SALT LAKE CITY (AP) - Utah Gov. Gary Herbert and health officials said Thursday the state may soon need to implement crisis care protocols as hospitals reach a breaking point amid a record coronavirus surge.
Understaffing and a shortage of ICU beds could soon force Utah hospitals to shift to the protocols that dictate how patients will be treated when the system is overloaded.
Utah residents must take public health guidelines and mask-wearing seriously to avoid the drastic measures, health officials said.
"We cannot continue to argue about masking," said Dr. Mark Shah, an emergency physician with Intermountain Healthcare. "We cannot continue to argue about whether this pandemic is real or made up. And we cannot continue to argue that health care will continue to be fine."
In the past week, Utah's positivity average has increased from 15.5% to 18.1%, according to state data. The weekly average for new cases per day has increased from 1,578 to 1,837. State epidemiologist Dr. Angela Dunn said that such a high positivity rate indicates the numbers of infection are far higher.
"The hospitals frankly just can't keep up with the trend that we have going now as more and more people are going to be demanding hospital care," Herbert told reporters.
Two more counties were placed in the high transmission category on Thursday, bringing the total with mask requirements to 23. Herbert, who has pushed for voluntary mask usage, said enforcement of health order requirements in the areas would be up to local officials.
There have been over 110,000 reported virus cases in Utah and 598 people have died, according to state data.

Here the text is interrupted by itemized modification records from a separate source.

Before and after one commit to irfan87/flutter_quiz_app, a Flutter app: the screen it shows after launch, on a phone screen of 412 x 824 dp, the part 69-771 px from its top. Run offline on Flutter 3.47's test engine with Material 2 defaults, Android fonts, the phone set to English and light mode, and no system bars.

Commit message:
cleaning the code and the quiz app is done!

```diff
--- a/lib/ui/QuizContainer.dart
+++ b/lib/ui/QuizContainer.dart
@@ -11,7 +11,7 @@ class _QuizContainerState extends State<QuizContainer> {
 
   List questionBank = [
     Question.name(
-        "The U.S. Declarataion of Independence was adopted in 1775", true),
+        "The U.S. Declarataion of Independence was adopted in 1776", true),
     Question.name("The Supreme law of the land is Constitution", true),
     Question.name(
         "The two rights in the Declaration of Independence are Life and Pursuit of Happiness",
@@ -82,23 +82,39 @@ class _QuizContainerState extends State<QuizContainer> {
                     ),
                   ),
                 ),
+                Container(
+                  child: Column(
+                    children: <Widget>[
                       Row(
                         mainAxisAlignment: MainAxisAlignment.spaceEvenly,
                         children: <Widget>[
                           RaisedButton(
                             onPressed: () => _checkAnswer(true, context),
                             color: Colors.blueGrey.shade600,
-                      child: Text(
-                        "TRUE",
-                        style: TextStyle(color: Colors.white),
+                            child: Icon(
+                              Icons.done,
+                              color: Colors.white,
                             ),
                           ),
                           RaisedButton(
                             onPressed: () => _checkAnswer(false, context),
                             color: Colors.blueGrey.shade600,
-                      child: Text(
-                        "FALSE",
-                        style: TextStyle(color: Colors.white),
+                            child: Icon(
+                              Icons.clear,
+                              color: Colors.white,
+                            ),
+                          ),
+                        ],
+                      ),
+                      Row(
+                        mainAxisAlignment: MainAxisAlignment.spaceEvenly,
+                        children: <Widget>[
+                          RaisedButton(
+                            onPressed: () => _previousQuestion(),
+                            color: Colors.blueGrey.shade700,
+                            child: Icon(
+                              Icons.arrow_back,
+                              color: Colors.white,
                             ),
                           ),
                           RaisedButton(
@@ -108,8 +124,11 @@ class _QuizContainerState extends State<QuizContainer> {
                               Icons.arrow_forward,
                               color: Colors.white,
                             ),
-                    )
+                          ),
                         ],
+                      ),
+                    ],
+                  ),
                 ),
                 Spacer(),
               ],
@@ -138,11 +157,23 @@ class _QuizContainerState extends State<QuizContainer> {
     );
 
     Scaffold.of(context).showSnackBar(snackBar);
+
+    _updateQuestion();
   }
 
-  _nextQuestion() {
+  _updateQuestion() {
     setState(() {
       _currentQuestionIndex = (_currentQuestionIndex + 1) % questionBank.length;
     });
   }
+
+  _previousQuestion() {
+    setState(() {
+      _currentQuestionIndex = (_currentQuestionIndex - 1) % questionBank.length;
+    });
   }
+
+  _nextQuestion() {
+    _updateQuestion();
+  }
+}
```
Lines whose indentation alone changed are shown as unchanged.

For most people, the new coronavirus causes mild or moderate symptoms, such as fever and cough that clear up in two to three weeks. For some, especially older adults and people with existing health problems, it can cause more severe illness, including pneumonia and death.